**Assignment:**
What is the number of lines below that contain the word "Contact"? Respond with that number alone.

------ Available data

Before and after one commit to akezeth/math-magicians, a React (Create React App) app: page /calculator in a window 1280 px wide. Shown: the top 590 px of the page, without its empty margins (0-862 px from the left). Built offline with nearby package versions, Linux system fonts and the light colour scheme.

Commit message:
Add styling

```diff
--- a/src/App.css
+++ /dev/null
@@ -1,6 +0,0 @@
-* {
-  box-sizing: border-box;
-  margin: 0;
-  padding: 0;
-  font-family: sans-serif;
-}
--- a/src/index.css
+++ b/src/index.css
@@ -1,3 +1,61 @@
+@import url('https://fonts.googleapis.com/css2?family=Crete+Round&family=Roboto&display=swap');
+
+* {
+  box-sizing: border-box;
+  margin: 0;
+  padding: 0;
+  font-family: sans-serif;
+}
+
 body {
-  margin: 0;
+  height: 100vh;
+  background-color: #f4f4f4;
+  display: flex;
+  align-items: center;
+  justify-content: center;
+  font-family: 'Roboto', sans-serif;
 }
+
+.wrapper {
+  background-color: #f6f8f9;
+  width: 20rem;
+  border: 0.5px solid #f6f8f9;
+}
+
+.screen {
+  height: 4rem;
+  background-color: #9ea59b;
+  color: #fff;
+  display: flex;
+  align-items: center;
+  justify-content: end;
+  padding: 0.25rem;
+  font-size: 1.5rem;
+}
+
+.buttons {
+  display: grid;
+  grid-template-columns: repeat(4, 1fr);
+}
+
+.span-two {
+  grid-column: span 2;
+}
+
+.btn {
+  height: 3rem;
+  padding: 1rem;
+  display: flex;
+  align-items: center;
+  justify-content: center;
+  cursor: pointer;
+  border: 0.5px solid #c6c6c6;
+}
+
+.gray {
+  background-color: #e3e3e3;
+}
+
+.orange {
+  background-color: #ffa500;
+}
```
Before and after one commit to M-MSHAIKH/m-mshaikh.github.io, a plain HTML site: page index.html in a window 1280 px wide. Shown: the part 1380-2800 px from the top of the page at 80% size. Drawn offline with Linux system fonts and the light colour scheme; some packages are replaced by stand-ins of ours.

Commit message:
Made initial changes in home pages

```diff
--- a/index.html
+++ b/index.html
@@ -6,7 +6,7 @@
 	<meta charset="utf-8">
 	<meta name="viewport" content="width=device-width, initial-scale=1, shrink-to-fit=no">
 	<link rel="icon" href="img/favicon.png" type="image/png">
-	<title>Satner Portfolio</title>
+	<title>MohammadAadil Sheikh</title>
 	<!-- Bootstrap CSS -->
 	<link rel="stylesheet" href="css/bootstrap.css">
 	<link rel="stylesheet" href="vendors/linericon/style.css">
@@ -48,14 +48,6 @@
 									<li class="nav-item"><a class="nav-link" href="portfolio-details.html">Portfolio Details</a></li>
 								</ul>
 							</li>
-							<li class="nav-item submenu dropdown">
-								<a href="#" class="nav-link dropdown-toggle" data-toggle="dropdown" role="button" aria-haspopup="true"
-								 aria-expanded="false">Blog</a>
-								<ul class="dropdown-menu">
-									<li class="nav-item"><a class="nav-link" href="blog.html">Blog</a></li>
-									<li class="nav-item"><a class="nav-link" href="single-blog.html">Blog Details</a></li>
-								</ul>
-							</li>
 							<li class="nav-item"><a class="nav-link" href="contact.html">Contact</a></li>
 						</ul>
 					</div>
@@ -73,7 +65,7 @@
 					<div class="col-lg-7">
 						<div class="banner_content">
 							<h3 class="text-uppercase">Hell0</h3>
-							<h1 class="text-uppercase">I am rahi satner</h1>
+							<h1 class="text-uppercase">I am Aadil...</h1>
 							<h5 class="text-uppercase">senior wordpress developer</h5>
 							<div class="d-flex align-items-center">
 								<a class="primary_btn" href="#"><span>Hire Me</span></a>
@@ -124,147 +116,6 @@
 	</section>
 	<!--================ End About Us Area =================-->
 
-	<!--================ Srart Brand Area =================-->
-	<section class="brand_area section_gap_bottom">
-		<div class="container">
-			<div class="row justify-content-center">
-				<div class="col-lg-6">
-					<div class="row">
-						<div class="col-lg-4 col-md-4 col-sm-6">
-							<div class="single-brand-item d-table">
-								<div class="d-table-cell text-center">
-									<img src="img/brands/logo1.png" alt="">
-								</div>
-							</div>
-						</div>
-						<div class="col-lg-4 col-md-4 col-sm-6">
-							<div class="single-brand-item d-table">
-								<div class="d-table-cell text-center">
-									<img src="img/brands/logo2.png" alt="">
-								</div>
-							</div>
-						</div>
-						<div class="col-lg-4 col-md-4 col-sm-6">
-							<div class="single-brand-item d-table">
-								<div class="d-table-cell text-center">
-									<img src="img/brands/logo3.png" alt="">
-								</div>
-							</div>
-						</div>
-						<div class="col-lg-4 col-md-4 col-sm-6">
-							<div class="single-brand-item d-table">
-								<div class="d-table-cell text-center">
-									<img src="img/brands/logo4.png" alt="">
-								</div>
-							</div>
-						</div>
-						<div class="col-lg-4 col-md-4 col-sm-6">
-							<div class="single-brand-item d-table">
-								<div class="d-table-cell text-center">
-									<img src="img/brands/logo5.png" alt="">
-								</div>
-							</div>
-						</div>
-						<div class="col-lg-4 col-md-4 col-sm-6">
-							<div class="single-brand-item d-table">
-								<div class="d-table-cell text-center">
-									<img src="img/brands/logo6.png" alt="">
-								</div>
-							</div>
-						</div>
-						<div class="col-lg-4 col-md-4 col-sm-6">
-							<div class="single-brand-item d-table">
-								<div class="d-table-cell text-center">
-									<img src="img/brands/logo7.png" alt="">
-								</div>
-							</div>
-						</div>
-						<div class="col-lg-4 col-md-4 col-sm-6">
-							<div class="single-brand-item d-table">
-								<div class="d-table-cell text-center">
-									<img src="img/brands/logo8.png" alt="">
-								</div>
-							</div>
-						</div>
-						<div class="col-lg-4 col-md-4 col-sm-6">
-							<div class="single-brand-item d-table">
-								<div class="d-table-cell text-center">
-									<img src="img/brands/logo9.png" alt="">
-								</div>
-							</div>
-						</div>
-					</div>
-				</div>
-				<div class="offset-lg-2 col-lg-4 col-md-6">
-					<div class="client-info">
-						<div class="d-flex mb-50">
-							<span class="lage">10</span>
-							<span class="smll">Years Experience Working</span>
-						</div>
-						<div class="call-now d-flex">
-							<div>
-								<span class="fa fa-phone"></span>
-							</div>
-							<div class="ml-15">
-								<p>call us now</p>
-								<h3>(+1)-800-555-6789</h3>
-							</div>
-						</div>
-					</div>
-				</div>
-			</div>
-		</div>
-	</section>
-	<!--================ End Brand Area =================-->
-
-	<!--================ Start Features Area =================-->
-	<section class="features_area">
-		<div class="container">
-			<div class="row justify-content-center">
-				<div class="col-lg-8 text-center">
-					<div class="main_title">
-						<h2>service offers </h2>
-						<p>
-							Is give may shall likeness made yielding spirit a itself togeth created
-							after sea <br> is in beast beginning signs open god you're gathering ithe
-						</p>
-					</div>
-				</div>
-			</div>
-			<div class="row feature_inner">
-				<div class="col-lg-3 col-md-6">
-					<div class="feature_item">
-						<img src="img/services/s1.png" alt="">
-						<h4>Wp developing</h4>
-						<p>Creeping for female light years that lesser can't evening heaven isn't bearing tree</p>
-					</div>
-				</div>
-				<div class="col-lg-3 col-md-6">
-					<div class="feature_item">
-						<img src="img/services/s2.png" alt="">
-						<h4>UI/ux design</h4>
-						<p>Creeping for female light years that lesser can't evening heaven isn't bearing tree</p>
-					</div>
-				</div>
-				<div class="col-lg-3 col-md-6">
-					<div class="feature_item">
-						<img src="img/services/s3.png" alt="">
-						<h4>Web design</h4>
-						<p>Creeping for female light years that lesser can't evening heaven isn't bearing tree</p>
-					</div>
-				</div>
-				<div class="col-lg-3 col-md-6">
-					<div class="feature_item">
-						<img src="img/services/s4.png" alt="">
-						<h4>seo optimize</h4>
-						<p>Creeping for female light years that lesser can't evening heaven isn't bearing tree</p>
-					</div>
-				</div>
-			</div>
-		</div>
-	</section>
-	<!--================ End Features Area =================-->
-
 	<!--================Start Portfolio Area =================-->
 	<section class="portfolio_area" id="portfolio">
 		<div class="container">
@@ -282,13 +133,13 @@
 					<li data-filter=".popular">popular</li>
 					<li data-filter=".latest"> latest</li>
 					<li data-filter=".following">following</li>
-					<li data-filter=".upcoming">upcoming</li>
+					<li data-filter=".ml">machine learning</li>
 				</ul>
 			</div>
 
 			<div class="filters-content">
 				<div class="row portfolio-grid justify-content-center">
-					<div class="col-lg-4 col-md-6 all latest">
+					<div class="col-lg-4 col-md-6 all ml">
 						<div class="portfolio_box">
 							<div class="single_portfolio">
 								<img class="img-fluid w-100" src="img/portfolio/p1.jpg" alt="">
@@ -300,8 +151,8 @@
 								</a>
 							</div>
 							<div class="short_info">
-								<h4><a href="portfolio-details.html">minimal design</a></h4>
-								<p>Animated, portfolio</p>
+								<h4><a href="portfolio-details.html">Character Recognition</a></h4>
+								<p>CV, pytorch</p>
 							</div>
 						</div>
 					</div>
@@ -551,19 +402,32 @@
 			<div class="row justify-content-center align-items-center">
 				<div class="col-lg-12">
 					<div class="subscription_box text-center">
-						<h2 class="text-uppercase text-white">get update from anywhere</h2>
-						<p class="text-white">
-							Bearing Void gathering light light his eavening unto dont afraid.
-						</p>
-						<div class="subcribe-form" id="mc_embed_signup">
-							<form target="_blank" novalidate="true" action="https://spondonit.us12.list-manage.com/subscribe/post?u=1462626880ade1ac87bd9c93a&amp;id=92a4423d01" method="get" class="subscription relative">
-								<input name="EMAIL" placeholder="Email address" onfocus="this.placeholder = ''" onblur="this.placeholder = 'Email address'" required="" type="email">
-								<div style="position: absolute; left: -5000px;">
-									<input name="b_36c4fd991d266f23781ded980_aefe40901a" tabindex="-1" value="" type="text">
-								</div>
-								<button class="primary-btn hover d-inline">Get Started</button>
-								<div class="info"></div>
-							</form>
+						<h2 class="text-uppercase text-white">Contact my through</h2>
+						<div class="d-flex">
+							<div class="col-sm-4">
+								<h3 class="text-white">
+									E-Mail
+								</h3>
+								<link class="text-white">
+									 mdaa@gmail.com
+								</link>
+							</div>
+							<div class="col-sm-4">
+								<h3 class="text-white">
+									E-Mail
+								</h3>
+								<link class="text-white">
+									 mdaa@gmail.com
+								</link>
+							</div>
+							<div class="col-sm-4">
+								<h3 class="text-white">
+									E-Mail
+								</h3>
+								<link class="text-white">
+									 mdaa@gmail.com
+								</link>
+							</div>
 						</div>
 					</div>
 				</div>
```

------------

**Output of the exercise:**
2